The results presented here clearly demonstrate the anti-inflammatory effects of S. boulardii on infection with Shigella. However, in as much as S. boulardii was unable to affect the ability of S. flexneri to invade and, therefore, still instigate infection or result in complete inhibition of inflammatory processes, it is important to question the likely therapeutic efficacy of the yeast. Case in point, anti-inflammatory effects were observed when S. boulardii was present throughout infection and were more pronounced when monolayers were exposed to the yeast before infection. However, S. boulardii was applied to T-84 monolayers following the onset of infection, and it was unable to cause a reduction in IL-8 secretion (data not shown). In addition, lower doses of the yeast (5 yeast/epithelial cell vs. 10) were unable to reduce signaling or inflammatory processes, and the majority of the effects shown herein are reversible following the removal of the yeast for more than 2 h (data not shown). The aspect of a required minimum population and the duration of anti-inflammatory effect(s) is relevant from the therapeutic standpoint of administration in that the beneficial effects of the yeast may likely be nonexistent if gut populations fall below 5 yeast/epithelial cell. As such, the stringent timing of S. boulardii exposure is critical in that the yeast does not permanently colonize the human gut (5) and would, therefore, require continuous administration to maintain a minimum yeast population in preparation for illness. Such details are significant to consider and could bring to question the consequence of using S. boulardii therapeutically with S. flexneri or similar pathogens. Furthermore, it is unclear at this stage whether concomitant use with S. flexneri could result in reduced severity of symptoms, at the cost of delayed pathogen clearance since the inflammatory diarrhea may aid in limiting the duration of infection. Nonetheless, the potential therapeutic use of S. boulardii for nonbacterial gastrointestinal disorders is also of current interest, and the results thus far are promising for its use with inflammatory bowel disease (15, 20).
The increased interest in S. boulardii and other probiotic treatments necessitates a better understanding of their capability to prevent or eliminate bacterial-induced diarrhea. A comprehension of its capabilities, mechanisms of action, and outcomes for use with different bacterial pathogens is essential for the successful use of S. boulardii in a clinical setting.
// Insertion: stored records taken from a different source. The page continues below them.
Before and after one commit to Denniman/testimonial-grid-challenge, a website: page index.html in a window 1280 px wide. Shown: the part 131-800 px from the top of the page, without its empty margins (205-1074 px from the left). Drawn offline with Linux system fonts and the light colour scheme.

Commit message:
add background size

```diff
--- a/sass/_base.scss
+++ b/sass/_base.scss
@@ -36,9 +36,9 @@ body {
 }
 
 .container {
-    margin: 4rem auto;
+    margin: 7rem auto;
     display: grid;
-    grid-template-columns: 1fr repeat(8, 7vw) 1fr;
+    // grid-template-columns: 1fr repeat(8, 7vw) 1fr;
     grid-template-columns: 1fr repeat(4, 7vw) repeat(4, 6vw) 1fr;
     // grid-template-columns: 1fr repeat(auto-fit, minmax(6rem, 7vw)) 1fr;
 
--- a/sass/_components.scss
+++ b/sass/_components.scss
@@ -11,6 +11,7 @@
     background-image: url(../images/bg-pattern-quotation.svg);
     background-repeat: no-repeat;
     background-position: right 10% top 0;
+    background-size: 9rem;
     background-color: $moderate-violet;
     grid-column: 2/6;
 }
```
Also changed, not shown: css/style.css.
We thank Jeffrey D. Bien, Jennifer Pasko, Michael A. Pazos, and Deke P. Huntley for technical assistance and Drs. Bryan P. Hurley, Hai Ning Shi, and Daniel M. Wall for advice and technical expertise. We also thank the Xenograft Core Facility for preparation of xenografts.
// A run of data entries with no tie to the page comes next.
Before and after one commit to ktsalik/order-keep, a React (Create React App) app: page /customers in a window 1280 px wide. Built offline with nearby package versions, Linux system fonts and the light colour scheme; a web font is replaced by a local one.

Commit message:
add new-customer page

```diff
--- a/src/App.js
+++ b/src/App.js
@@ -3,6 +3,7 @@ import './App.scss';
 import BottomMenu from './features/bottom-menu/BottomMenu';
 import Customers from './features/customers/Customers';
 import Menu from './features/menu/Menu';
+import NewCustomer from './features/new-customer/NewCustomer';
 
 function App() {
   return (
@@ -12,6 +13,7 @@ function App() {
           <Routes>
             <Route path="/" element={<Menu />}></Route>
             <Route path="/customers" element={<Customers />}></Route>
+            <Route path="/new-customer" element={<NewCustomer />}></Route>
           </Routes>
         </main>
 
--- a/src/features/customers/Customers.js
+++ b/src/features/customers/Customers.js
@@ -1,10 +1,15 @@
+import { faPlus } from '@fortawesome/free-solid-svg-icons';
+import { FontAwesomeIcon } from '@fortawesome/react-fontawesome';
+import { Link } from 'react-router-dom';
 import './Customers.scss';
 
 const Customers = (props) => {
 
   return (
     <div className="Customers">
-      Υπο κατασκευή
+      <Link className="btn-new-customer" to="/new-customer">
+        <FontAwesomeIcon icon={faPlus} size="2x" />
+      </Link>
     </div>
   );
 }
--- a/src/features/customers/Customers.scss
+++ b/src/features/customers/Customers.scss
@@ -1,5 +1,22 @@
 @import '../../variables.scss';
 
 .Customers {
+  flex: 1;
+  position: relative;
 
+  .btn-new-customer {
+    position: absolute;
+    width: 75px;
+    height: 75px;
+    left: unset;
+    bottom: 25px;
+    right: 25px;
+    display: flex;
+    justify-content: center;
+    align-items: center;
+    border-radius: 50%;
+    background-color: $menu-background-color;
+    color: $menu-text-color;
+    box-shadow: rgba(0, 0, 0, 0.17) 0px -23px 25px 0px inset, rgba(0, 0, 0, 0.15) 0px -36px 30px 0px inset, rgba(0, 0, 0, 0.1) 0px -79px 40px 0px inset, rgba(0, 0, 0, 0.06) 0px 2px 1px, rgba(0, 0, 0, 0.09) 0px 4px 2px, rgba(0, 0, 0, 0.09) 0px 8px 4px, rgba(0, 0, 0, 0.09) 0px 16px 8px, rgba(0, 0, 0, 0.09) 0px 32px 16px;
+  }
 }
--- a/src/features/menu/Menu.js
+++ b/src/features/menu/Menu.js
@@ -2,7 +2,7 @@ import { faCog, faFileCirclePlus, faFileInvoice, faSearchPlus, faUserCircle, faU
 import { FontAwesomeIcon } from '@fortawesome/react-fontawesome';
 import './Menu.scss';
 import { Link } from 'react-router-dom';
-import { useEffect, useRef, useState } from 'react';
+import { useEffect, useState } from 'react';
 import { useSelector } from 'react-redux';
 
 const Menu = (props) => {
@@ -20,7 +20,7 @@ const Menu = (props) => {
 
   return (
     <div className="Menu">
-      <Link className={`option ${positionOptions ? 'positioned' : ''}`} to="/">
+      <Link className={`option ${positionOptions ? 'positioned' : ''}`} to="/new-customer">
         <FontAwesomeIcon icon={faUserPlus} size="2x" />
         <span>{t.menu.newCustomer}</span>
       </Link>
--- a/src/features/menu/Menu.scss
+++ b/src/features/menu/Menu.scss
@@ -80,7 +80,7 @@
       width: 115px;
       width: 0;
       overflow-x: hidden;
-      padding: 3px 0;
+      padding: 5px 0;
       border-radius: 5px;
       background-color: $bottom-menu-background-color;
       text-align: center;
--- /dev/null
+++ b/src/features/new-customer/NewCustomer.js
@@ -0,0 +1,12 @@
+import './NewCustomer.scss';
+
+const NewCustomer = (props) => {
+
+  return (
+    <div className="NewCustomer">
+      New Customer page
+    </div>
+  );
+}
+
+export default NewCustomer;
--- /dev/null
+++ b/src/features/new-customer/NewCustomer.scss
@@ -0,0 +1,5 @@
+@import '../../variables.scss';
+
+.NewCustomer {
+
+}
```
This work was supported by National Institute of Diabetes and Digestive and Kidney Diseases Grant DK-33506 (to B. A. McCormick) and a T32 Training Grant sponsored by Harvard Medical School and the Department of Surgery at Massachusetts General Hospital (to K. L. Mumy).